▶ _DIRECTIONS FOR THIS TASK_
Report each line of the data that contains the string "Superhero".

▶ _SUPPLIED DATA_
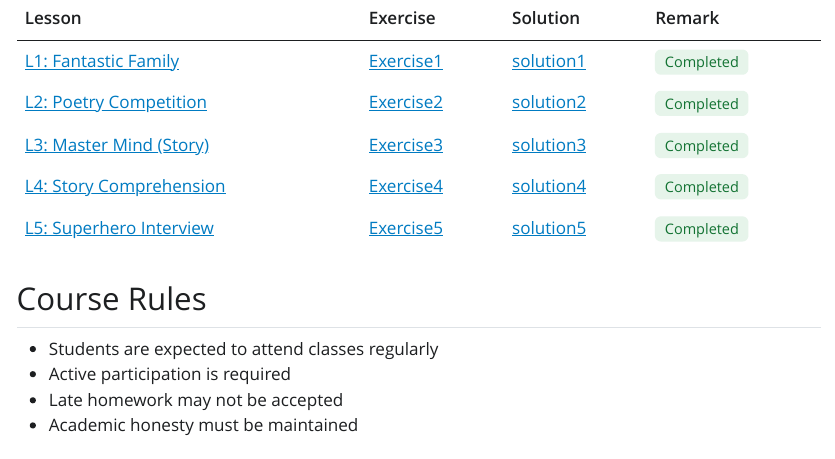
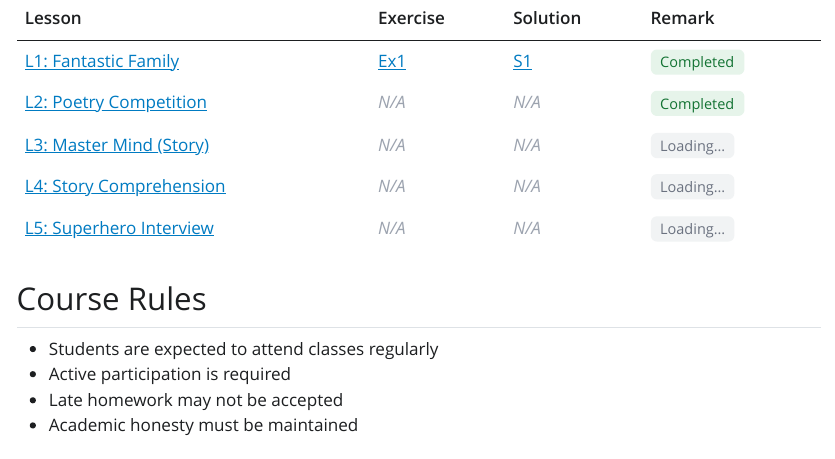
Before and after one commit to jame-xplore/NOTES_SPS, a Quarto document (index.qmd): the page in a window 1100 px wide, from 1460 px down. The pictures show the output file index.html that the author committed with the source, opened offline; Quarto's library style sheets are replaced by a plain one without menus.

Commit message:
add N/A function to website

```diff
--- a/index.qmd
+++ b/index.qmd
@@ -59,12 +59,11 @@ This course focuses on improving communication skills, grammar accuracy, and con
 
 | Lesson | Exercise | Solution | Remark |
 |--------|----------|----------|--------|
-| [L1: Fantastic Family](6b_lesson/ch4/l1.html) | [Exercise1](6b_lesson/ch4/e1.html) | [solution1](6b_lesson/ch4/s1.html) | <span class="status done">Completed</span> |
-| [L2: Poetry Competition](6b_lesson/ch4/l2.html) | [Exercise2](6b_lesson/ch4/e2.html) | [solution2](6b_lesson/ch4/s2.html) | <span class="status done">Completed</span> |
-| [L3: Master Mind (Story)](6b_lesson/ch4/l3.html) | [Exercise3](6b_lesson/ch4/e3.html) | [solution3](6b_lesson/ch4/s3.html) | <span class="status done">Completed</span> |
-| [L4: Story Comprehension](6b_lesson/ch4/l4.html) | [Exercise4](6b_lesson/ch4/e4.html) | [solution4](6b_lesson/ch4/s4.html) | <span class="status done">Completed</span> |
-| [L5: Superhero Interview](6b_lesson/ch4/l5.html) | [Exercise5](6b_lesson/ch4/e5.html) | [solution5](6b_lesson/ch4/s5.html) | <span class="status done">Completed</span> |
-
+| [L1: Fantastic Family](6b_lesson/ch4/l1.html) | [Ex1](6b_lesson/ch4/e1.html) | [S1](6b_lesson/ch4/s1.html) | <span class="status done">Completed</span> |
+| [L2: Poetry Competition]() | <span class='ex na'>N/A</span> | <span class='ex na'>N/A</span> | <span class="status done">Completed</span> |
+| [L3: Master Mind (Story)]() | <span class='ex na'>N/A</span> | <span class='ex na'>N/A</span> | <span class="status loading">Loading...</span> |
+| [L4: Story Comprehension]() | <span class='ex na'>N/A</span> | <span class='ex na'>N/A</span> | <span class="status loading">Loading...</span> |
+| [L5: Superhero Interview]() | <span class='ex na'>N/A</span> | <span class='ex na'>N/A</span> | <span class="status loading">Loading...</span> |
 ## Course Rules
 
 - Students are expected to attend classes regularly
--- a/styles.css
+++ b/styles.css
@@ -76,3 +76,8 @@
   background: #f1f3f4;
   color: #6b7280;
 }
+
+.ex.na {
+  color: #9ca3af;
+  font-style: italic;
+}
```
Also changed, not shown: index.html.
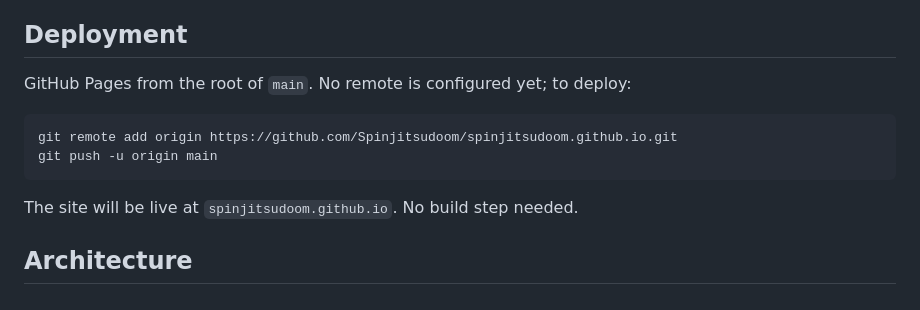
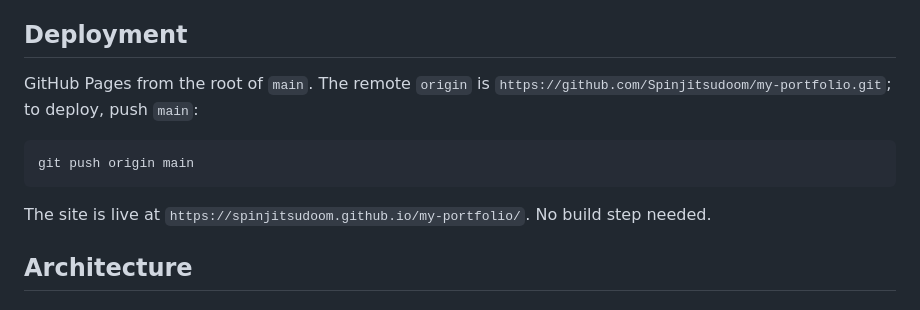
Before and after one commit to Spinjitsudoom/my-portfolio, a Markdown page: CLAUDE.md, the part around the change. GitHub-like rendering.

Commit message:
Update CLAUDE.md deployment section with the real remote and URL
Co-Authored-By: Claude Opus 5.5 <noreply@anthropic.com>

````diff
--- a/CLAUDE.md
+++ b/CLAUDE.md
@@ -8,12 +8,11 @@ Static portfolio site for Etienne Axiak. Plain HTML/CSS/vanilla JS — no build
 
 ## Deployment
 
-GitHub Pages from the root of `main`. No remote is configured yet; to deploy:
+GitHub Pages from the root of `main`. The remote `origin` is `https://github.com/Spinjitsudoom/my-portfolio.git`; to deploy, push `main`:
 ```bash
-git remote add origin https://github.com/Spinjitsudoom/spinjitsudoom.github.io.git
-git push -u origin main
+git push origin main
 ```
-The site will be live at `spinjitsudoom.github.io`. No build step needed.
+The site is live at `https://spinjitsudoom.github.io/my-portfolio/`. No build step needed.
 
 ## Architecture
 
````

==

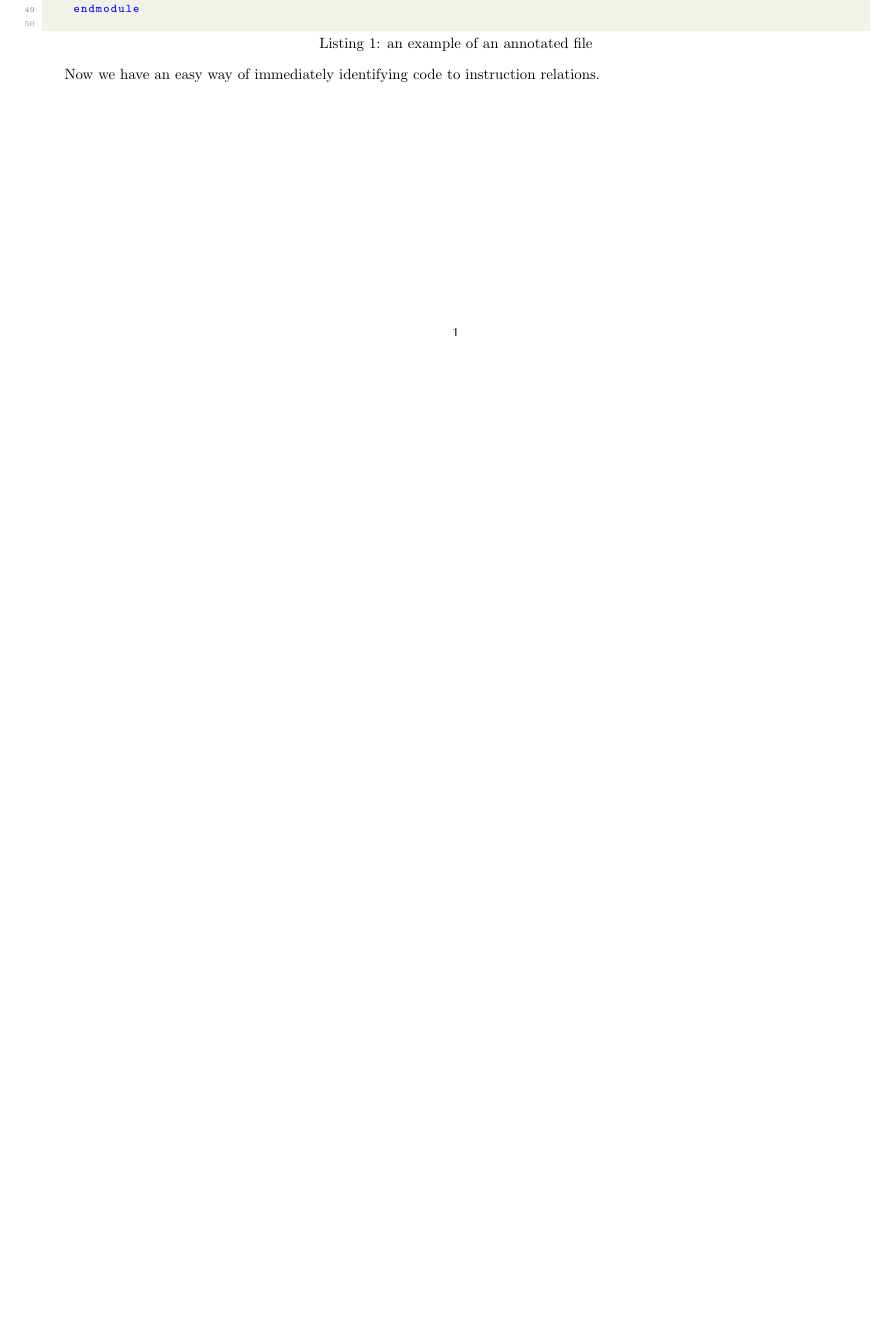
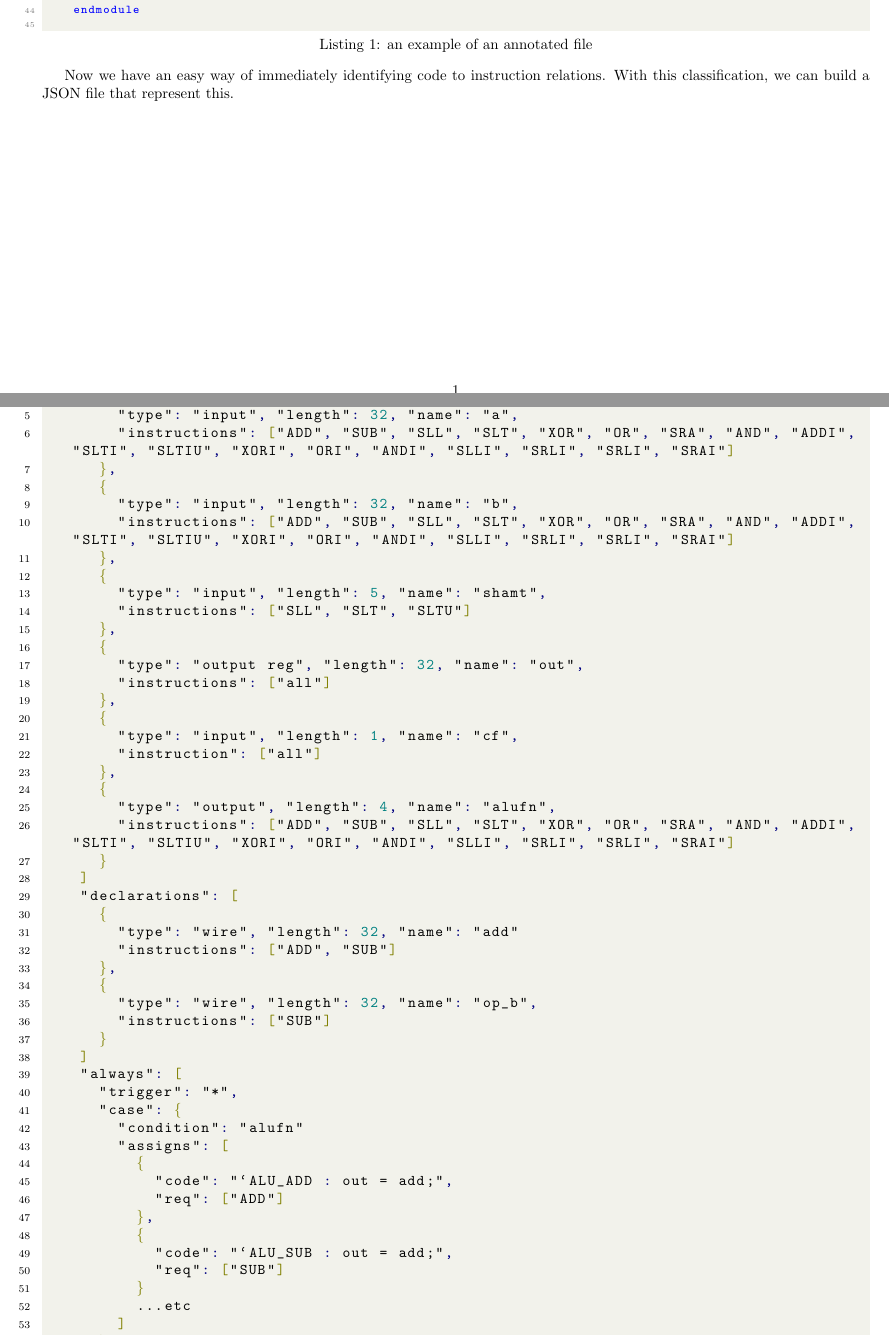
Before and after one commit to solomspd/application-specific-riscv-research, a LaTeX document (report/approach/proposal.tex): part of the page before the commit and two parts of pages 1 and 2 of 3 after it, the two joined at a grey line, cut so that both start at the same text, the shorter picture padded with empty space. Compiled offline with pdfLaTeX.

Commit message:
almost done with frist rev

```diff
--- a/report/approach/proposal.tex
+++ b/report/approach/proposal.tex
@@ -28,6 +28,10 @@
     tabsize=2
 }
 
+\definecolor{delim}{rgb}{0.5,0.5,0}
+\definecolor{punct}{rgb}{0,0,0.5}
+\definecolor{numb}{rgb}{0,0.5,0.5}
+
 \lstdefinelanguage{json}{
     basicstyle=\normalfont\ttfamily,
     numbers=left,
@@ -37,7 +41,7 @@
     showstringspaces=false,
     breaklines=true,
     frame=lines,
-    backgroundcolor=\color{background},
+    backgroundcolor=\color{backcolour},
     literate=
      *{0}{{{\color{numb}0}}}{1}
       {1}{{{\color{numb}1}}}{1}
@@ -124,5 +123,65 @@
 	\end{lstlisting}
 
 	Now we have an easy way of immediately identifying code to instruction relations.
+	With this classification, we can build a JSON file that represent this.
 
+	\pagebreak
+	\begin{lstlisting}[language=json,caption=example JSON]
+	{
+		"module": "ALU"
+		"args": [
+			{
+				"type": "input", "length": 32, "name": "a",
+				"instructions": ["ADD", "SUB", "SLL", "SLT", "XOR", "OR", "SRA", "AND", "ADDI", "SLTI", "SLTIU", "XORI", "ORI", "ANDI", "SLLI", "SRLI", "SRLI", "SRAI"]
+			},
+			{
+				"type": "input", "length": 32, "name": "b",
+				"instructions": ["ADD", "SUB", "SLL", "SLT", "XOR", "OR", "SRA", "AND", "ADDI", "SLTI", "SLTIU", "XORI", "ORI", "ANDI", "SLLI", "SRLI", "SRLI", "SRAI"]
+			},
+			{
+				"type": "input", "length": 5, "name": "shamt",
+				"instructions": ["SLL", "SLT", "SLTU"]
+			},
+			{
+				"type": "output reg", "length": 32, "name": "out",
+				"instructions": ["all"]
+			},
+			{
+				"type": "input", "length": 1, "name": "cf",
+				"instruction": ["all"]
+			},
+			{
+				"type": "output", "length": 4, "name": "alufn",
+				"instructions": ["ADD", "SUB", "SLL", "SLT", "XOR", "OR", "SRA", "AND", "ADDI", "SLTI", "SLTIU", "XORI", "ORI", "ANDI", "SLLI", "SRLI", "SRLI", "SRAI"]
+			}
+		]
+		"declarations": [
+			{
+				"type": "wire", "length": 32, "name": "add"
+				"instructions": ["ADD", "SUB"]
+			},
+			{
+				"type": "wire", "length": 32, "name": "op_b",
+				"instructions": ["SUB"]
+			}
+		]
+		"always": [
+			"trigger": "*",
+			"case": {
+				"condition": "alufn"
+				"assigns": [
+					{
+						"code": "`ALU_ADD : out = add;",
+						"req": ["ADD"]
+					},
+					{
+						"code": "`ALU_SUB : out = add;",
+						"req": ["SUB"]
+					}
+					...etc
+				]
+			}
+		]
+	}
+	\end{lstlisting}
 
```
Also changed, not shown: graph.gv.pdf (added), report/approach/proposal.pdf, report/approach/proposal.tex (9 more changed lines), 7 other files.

▶ _OUTPUT OF THE EXERCISE_
-| [L5: Superhero Interview](6b_lesson/ch4/l5.html) | [Exercise5](6b_lesson/ch4/e5.html) | [solution5](6b_lesson/ch4/s5.html) | <span class="status done">Completed</span> |
+| [L5: Superhero Interview]() | <span class='ex na'>N/A</span> | <span class='ex na'>N/A</span> | <span class="status loading">Loading...</span> |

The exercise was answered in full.